BEGIN Dataset content

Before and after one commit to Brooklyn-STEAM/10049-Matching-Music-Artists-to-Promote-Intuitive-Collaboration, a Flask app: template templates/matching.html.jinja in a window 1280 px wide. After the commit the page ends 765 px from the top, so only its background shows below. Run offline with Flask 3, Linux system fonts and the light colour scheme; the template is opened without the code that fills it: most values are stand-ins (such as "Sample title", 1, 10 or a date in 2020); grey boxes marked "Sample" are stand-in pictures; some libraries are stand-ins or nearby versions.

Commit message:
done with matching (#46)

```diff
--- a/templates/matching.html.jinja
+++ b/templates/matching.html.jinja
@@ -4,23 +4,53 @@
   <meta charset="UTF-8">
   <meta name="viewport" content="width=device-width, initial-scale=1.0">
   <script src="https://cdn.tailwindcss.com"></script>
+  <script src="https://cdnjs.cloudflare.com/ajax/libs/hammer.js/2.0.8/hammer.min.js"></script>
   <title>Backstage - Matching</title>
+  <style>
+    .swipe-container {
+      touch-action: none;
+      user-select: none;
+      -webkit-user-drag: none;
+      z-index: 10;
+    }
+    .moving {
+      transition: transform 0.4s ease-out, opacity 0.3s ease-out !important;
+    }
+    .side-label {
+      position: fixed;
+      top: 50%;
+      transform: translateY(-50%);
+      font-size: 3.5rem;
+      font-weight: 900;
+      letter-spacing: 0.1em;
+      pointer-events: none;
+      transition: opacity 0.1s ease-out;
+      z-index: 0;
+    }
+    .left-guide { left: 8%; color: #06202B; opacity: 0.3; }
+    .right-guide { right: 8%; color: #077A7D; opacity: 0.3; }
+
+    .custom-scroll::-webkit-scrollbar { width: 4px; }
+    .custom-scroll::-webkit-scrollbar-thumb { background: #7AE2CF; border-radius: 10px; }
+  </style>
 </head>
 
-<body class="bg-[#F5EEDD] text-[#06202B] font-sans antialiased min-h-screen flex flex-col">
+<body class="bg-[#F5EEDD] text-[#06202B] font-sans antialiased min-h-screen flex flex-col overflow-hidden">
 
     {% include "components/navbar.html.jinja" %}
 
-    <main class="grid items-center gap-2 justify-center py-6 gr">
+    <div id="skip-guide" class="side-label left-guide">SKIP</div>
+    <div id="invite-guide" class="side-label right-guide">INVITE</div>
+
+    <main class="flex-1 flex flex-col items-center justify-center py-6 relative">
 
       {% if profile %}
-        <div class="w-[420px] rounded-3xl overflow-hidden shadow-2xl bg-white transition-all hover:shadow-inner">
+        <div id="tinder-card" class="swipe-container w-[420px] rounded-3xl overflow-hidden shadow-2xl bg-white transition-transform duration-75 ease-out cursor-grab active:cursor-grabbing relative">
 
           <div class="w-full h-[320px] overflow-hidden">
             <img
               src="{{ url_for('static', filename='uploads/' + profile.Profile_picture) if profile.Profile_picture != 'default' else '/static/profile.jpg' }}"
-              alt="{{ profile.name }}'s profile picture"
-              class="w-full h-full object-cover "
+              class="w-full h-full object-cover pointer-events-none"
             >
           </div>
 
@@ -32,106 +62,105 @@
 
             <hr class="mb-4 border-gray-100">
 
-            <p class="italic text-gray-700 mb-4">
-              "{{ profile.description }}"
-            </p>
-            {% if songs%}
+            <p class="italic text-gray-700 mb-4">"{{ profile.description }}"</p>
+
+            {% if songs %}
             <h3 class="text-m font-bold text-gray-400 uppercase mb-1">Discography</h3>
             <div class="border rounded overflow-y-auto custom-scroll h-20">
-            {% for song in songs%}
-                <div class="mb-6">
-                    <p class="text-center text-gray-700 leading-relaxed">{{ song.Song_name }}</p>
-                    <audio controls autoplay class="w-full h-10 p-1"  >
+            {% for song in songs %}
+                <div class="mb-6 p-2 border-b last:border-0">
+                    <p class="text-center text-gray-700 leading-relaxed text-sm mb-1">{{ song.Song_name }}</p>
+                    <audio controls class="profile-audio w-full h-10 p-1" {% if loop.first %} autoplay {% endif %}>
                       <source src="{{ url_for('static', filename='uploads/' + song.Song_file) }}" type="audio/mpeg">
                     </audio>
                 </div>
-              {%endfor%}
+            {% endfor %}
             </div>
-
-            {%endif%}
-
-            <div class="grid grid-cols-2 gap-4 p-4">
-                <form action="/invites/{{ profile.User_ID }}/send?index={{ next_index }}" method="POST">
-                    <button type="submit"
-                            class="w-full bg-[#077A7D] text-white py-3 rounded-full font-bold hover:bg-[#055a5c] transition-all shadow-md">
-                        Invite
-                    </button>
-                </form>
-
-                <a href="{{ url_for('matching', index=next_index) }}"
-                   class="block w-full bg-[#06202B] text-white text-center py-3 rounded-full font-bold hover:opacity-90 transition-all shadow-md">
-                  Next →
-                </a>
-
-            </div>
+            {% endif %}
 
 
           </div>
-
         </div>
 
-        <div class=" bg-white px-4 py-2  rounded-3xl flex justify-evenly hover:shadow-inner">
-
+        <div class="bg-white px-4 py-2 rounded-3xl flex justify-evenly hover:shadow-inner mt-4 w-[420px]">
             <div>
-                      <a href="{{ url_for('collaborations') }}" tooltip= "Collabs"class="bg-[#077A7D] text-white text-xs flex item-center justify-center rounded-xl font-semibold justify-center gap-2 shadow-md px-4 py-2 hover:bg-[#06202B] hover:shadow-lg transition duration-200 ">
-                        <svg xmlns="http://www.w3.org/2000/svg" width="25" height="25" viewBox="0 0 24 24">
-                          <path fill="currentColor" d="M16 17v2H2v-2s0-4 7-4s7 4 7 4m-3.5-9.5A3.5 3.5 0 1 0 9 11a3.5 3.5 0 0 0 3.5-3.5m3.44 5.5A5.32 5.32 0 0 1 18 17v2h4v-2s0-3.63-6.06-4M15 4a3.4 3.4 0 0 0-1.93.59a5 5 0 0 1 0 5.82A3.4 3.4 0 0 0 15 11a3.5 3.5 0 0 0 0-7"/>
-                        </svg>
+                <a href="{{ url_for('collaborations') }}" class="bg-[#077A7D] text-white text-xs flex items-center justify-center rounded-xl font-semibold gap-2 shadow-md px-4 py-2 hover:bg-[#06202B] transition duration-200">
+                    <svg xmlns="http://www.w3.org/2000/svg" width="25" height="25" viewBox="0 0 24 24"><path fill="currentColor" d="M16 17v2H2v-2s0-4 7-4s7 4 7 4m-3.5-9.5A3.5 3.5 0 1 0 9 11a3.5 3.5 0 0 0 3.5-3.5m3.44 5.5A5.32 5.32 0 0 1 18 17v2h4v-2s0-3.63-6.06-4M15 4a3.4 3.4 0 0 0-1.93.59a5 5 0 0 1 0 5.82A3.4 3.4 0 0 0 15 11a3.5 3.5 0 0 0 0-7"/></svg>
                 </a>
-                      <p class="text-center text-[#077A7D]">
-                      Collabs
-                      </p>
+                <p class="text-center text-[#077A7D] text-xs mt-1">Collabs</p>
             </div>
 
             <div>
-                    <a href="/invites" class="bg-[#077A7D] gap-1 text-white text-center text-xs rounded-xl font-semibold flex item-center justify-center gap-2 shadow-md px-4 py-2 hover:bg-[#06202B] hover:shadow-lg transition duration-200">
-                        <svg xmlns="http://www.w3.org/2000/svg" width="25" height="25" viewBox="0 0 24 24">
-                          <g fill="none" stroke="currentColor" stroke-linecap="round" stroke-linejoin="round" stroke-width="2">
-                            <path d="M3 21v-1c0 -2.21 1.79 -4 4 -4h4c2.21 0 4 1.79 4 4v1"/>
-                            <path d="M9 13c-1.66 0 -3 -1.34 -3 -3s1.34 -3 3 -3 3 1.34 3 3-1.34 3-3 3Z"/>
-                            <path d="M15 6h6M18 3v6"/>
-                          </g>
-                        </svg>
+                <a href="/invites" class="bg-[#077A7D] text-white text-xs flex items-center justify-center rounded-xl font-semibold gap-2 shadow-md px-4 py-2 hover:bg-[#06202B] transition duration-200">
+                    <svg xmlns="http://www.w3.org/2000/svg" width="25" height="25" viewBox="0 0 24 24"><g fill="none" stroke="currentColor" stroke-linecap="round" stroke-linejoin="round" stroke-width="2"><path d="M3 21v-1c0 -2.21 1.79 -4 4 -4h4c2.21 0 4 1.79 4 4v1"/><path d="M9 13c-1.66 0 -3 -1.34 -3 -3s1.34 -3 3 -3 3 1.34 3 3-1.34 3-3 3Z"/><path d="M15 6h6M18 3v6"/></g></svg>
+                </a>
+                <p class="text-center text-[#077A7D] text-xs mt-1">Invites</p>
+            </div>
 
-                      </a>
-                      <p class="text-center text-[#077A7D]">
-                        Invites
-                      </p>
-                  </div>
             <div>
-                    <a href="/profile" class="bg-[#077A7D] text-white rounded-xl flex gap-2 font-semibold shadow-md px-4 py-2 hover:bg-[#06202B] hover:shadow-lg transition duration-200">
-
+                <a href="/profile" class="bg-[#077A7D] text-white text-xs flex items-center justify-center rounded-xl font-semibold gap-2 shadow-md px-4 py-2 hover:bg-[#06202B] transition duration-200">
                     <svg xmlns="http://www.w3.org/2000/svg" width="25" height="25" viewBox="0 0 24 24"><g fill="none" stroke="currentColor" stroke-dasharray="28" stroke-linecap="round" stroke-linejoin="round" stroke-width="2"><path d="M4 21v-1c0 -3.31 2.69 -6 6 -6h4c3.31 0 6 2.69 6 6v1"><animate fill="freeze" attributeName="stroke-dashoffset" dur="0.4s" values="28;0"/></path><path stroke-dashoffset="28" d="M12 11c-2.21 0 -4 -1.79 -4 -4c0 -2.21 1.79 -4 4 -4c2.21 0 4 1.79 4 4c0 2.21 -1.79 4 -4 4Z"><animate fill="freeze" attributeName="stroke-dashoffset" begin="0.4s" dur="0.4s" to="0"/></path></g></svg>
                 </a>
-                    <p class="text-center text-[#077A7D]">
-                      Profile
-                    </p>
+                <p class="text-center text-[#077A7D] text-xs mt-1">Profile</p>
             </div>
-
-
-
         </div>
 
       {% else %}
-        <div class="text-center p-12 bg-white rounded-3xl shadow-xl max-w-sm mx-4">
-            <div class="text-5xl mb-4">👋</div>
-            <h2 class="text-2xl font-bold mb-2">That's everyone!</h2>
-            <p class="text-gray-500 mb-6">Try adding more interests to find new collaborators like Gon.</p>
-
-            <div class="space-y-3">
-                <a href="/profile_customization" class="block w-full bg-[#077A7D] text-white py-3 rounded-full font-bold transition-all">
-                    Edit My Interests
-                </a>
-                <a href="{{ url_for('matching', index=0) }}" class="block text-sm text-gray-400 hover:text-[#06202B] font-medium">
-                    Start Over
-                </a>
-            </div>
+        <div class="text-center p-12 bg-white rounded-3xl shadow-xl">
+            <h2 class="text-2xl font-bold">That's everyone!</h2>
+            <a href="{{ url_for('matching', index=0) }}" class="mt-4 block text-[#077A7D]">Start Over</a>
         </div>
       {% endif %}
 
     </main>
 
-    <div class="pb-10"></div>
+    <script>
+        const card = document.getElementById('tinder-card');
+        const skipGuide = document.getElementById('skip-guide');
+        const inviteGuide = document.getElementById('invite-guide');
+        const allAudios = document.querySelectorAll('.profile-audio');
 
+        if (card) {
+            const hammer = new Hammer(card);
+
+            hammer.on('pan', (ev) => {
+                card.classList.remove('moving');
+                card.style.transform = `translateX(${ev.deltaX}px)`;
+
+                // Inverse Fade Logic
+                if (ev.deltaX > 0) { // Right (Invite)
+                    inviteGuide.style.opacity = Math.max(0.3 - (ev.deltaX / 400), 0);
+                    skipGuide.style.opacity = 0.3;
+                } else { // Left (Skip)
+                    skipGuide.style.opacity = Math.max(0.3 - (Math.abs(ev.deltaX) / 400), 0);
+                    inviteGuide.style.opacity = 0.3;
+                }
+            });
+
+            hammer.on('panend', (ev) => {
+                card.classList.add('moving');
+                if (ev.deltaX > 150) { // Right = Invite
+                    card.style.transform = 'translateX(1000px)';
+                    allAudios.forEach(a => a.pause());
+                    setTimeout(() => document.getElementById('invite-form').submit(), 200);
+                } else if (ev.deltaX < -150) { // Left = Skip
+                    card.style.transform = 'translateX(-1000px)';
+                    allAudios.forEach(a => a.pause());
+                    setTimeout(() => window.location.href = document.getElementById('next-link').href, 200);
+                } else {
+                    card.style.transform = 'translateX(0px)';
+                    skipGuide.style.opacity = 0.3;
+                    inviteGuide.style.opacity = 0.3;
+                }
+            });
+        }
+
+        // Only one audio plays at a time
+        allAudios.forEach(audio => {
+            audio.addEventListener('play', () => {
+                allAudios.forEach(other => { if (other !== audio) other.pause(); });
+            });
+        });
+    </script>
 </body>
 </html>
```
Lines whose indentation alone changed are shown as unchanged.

END Dataset content

Look through the entries above for the word "card". Copy every line where it shows up.

+        <div id="tinder-card" class="swipe-container w-[420px] rounded-3xl overflow-hidden shadow-2xl bg-white transition-transform duration-75 ease-out cursor-grab active:cursor-grabbing relative">
+        const card = document.getElementById('tinder-card');
+        if (card) {
+            const hammer = new Hammer(card);
+                card.classList.remove('moving');
+                card.style.transform = `translateX(${ev.deltaX}px)`;
+                card.classList.add('moving');
+                    card.style.transform = 'translateX(1000px)';
+                    card.style.transform = 'translateX(-1000px)';
+                    card.style.transform = 'translateX(0px)';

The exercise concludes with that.